Where & When Do You Go to the Bathroom on a River Trip?March 11, 2014
by Julie Trevelyan
Where & When Do You Go to the Bathroom on a River Trip? How it works! A big concern for many first-timers on a river rafting trip is how to care of…you know. Number one and number two. No fear—it’s not nearly as out of your comfort zone as you might think. First off, in Holiday lingo the bathrooms are called baños, which right there takes some of the nitty gritty, down and dirty facts right out of the word, making it less of an, um, questionable thing to do while on the river. Secondly, the guides set up and take down the baños so quickly and efficiently you hardly notice what they’re doing.

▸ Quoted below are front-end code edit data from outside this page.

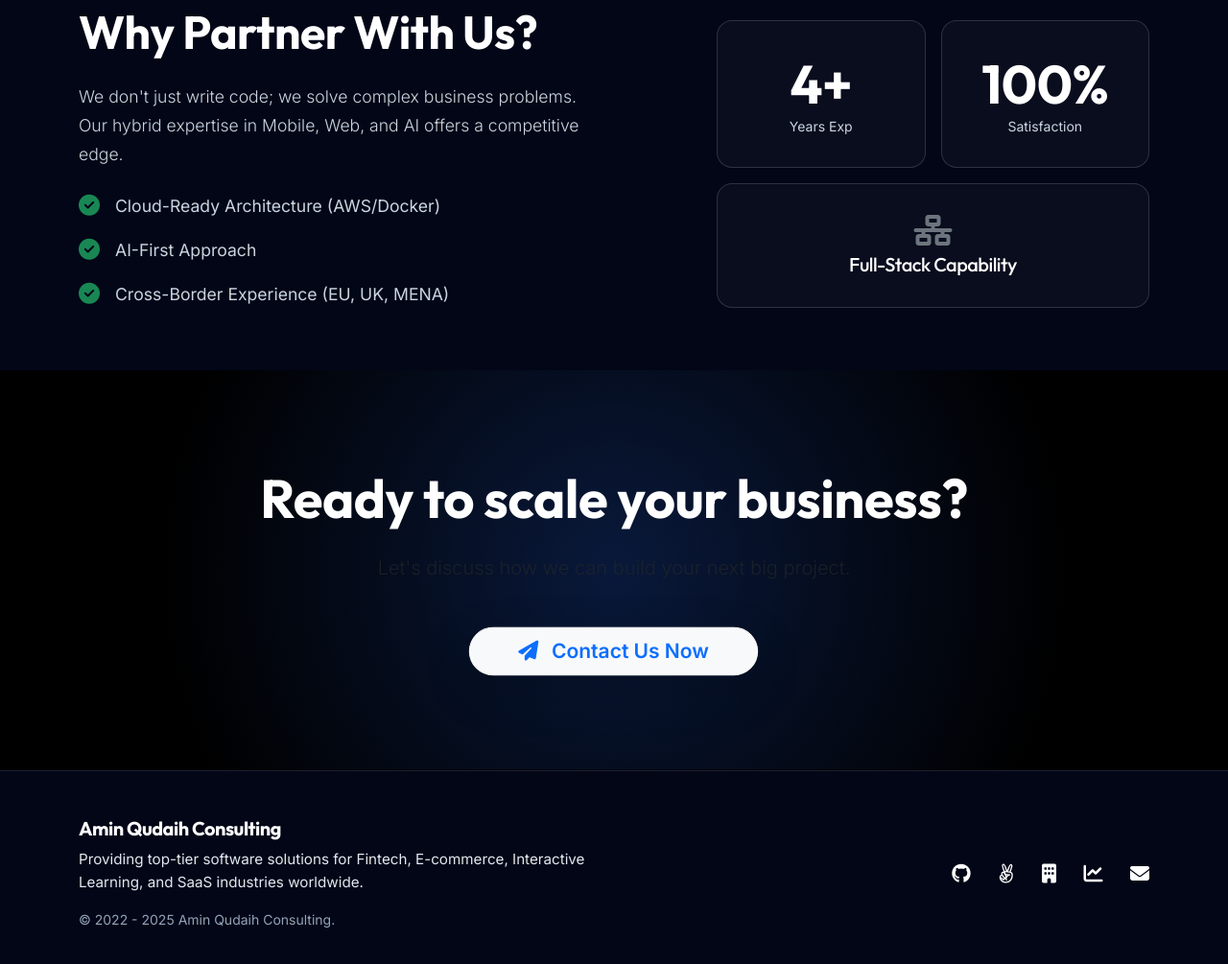
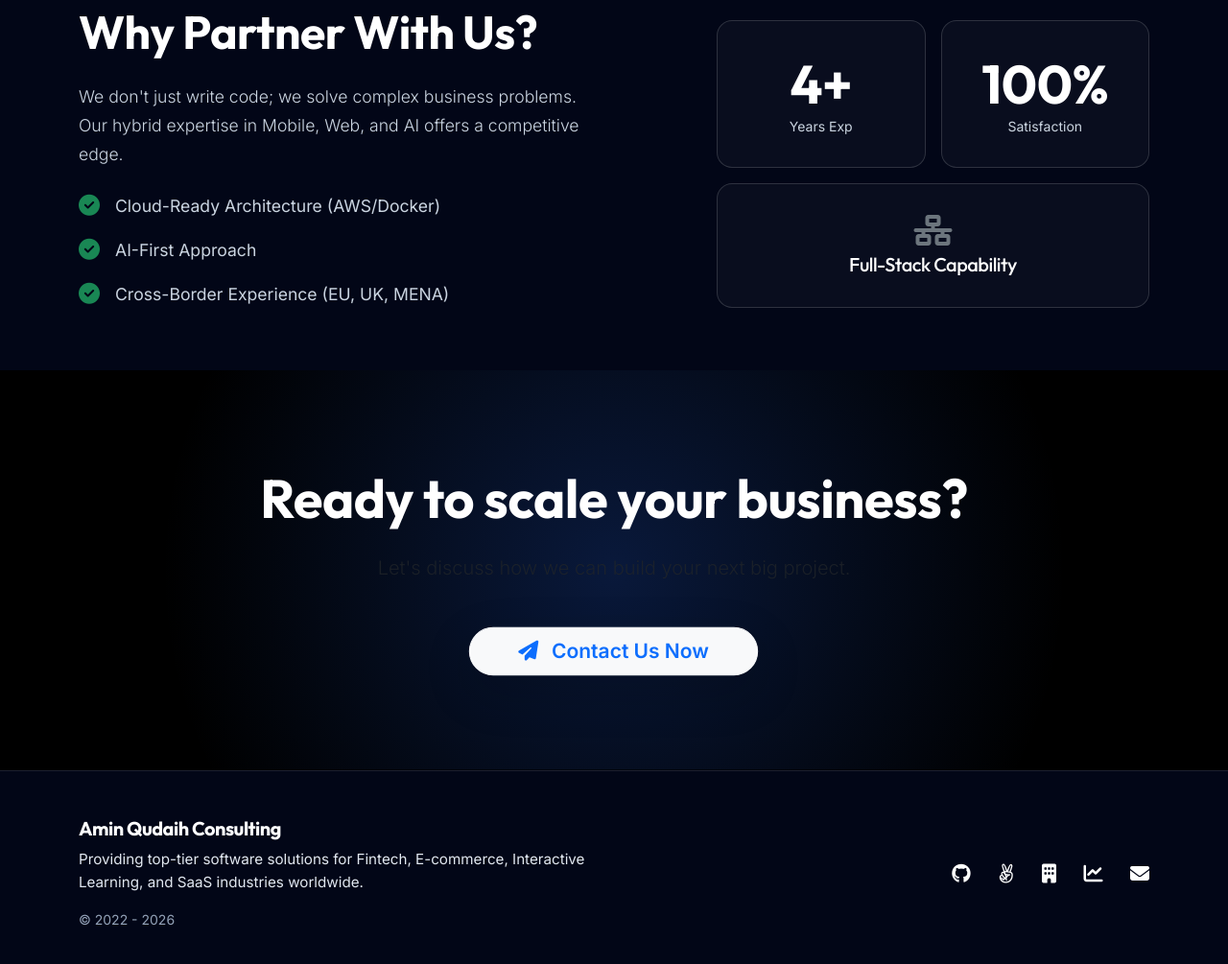
Before and after one commit to aminquh/aminquh.github.io, a plain HTML site: page index.html in a window 1280 px wide. Shown: the part 1739-2744 px from the top of the page at 96% size. Drawn offline with nearby package versions, Linux system fonts and the light colour scheme.

Commit message:
update date

```diff
--- a/index.html
+++ b/index.html
@@ -571,7 +571,7 @@
                     <span class="lang-en">Providing top-tier software solutions for Fintech, E-commerce, Interactive Learning, and SaaS industries worldwide.</span>
                     <span class="lang-tr">Dünya genelinde Fintek, E-ticaret, İnteraktif Öğrenme ve SaaS sektörlerine üst düzey yazılım çözümleri sunuyoruz.</span>
                 </p>
-                <div class="small mt-3" style="color: #94a3b8;">&copy; 2022 - 2025 Amin Qudaih Consulting.</div>
+                <div class="small mt-3" style="color: #94a3b8;">&copy; 2022 - <span id="currentYear"> .</div>
             </div>
 
             <!-- SOCIAL LINKS SECTION -->
@@ -606,6 +606,9 @@
 </footer>
 
     <!-- Bootstrap JS -->
+     <script>
+  document.getElementById("currentYear").textContent = new Date().getFullYear();
+</script>
     <script src="https://cdn.jsdelivr.net/npm/bootstrap@5.3.0/dist/js/bootstrap.bundle.min.js"></script>
 
     <!-- AOS Library (Animation) -->
```
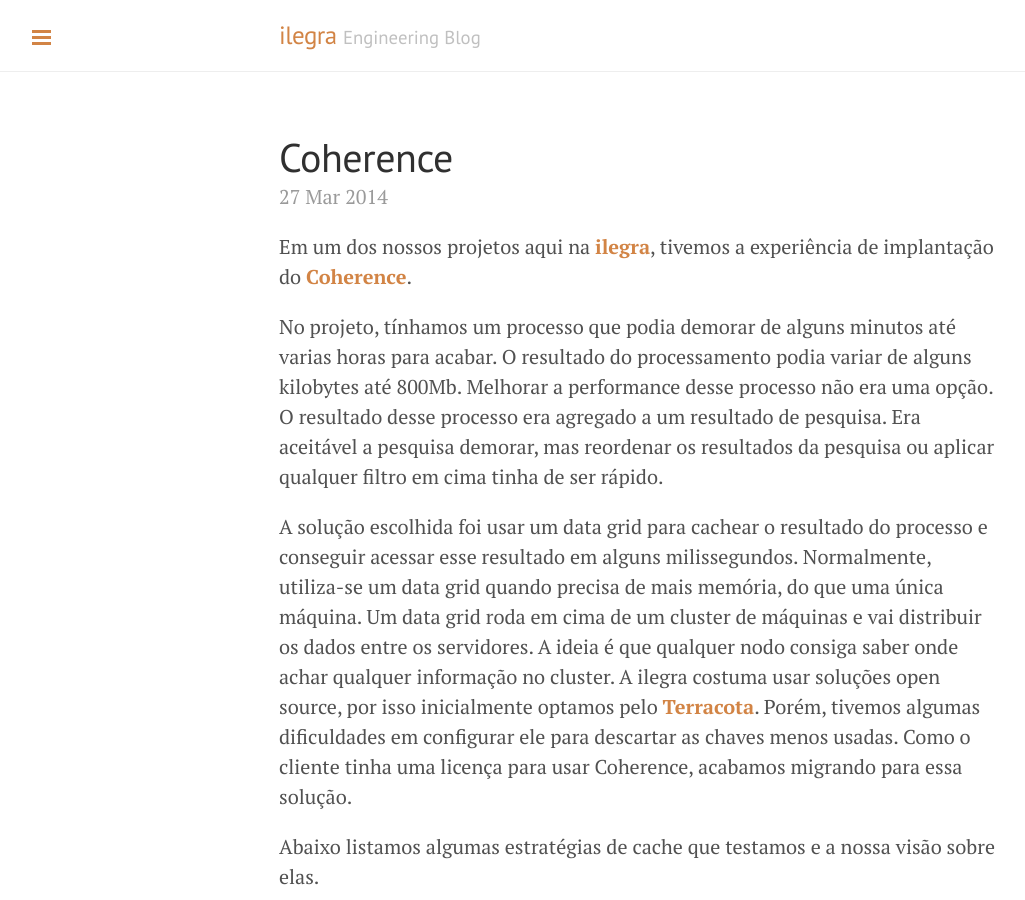
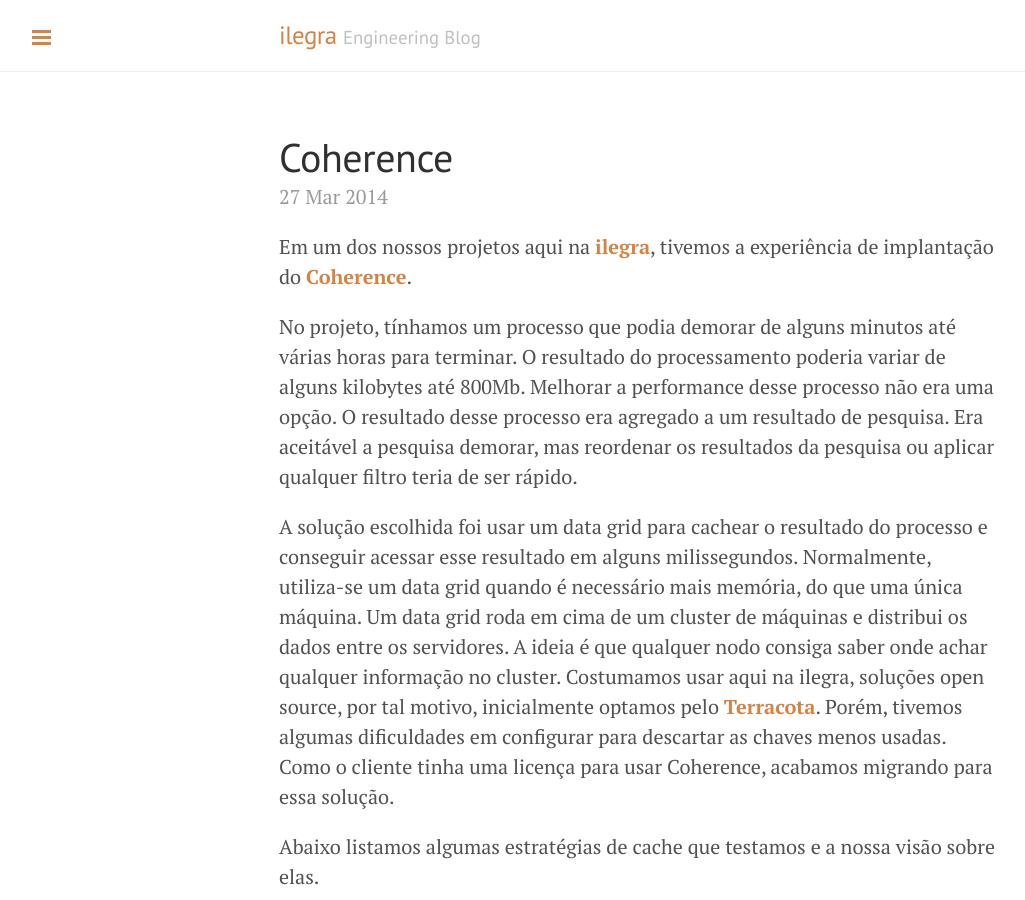
Before and after one commit to ilegra-user/ilegra.github.io, a Jekyll site: the page built from _posts/2014-03-27-coherence.md, in a window 1280 px wide and 900 px high. Shown: the whole window, without its empty margins (1-1026 px from the left). Built offline with Jekyll 4.4.1, drawn with Linux system fonts in a browser that asks for light colours; Markdown is read by kramdown in place of the engine named in the settings; comment, search, counter and statistics services are not loaded.

Commit message:
Update 2014-03-27-coherence.md

```diff
--- a/_posts/2014-03-27-coherence.md
+++ b/_posts/2014-03-27-coherence.md
@@ -8,9 +8,9 @@
 
 Em um dos nossos projetos aqui na <strong><a  href="http://www.ilegra.com" target="_blank">ilegra</a></strong>, tivemos a experiência de implantação do <strong><a  href="http://www.oracle.com/technetwork/middleware/coherence/overview/index.html" target="_blank">Coherence</a></strong>.
 
-No projeto, tínhamos um processo que podia demorar de alguns minutos até varias horas para acabar. O resultado do processamento podia variar de alguns kilobytes até 800Mb. Melhorar a performance desse processo não era uma opção. O resultado desse processo era agregado a um resultado de pesquisa. Era aceitável a pesquisa demorar, mas reordenar os resultados da pesquisa ou aplicar qualquer filtro em cima tinha de ser rápido.
+No projeto, tínhamos um processo que podia demorar de alguns minutos até várias horas para terminar. O resultado do processamento poderia variar de alguns kilobytes até 800Mb. Melhorar a performance desse processo não era uma opção. O resultado desse processo era agregado a um resultado de pesquisa. Era aceitável a pesquisa demorar, mas reordenar os resultados da pesquisa ou aplicar qualquer filtro teria de ser rápido.
 
-A solução escolhida foi usar um data grid para cachear o resultado do processo e conseguir acessar esse resultado em alguns milissegundos. Normalmente, utiliza-se um data grid quando precisa de mais memória, do que uma única máquina. Um data grid roda em cima de um cluster de máquinas e vai distribuir os dados entre os servidores. A ideia é que qualquer nodo consiga saber onde achar qualquer informação no cluster. A ilegra costuma usar soluções open source, por isso inicialmente optamos pelo <strong><a href="http://www.terracotta.org/" target="_blank">Terracota</a></strong>. Porém, tivemos algumas dificuldades em configurar ele para descartar as chaves menos usadas. Como o cliente tinha uma licença para usar Coherence, acabamos migrando para essa solução.
+A solução escolhida foi usar um data grid para cachear o resultado do processo e conseguir acessar esse resultado em alguns milissegundos. Normalmente, utiliza-se um data grid quando é necessário mais memória, do que uma única máquina. Um data grid roda em cima de um cluster de máquinas e distribui os dados entre os servidores. A ideia é que qualquer nodo consiga saber onde achar qualquer informação no cluster. Costumamos usar aqui na ilegra, soluções open source, por tal motivo, inicialmente optamos pelo <strong><a href="http://www.terracotta.org/" target="_blank">Terracota</a></strong>. Porém, tivemos algumas dificuldades em configurar para descartar as chaves menos usadas. Como o cliente tinha uma licença para usar Coherence, acabamos migrando para essa solução.
 
 Abaixo listamos algumas estratégias de cache que testamos e a nossa visão sobre elas.
 
```
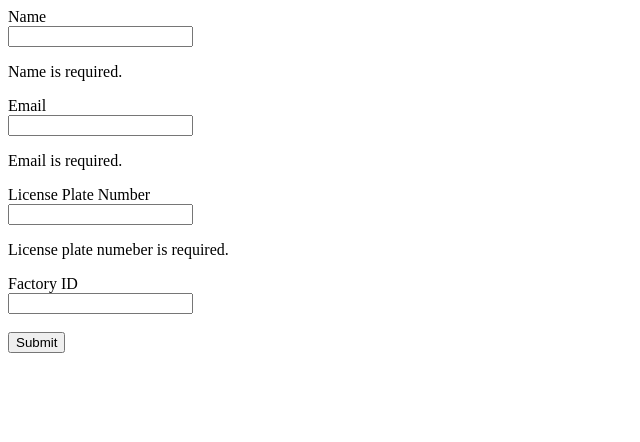
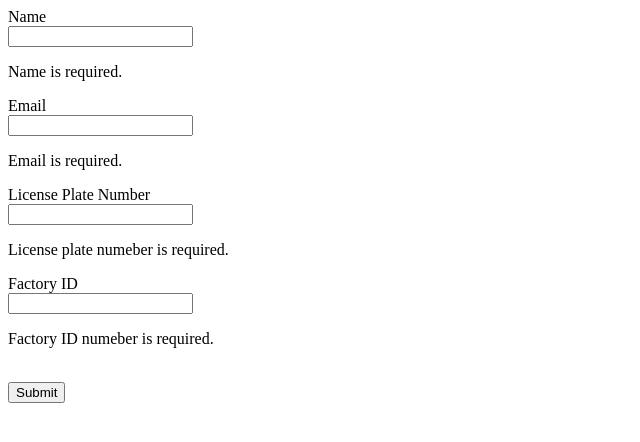
Before and after one commit to joshua-alkins/PDQ_routing_server, a Flask app: page /add-driver in a window 1280 px wide, after a click on "Submit". Shown: the top 442 px of the page, without its empty margins (0-640 px from the left). Run offline with Flask 2, Linux system fonts and the light colour scheme; the visitor is signed in with stand-in values (Sample User, id 1).

Commit message:
fixed fectory_id error tag in add driver form

```diff
--- a/routing_server/Webpages/templates/add_driver_form.html
+++ b/routing_server/Webpages/templates/add_driver_form.html
@@ -44,7 +44,7 @@
 
     <label for="factory_id">Factory ID</label><br>
     <input type="text" id="factory_id" name="factory_id"><br>
-    <p id="license_error" style="display:none;">Factory ID numeber is required.</p>
+    <p id="factory_id_error" style="display:none;">Factory ID numeber is required.</p>
     <br>
 </form>
 <button onclick="check_and_submit_form('driver_form',['name','email','license','factory_id'])">Submit</button>
```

And thirdly, you’ll get to enjoy some of the best views you’ve ever seen while you’re attending to nature’s call!
First off, it’s fine to pee directly in the river. That’s right, pee right there in the water. It’s cool: everyone else is doing it, regulations allow for it, and nature doesn’t mind. In fact, the two best places to pee: in the river, or right in the baño itself (sometimes a choice for the female gender). There are many opportunities to swim or wade in the river. A favorite way to do it usually practiced by both guides and guests involves casually hanging onto the end of a boat and peeing while your lower half is submerged in the river. Everyone does it, nobody notices, and it’s okay. Peeing at random spots onshore at campsites or lunch stops is a no-no, as it ultimately can make entire areas smell like a giant outhouse. Hence, the river or the baño.
The baño is made up of a plastic container and toilet seat. You’re ensured of a lovely view, as it will be set up on the river’s edge, away from camp. There’s an actual seat so you don’t have to practice your squats. There are usually two “baños” set up, one is for numero uno only, since sometimes women feel more comfortable with the baño than the river; the other is for numero dos. Or, as it has been called before, poo with a view. Toilet paper, easy disposal of said tp (just drop it in the “solids” baño ), and a wash station with running water and soap round out the system.
You’ll get the hang of it on your first day, and by trip’s end be an old pro at baño-ing in the great outdoors. It’s easy to get into the swing of things when you have stellar views each time. In a nutshell, when you’re on a river rafting vacation it’s super easy to relax and go with the flow, even when you’re attending to baño necessities. Happy currents!
Written by Julie Trevelyan.
Julie is a freelance writer and wilderness guide in southern Utah. She especially enjoys books, coffee, yoga, wild country, horses, and dark chocolate. See more of her work here www.wildgirlwriting.com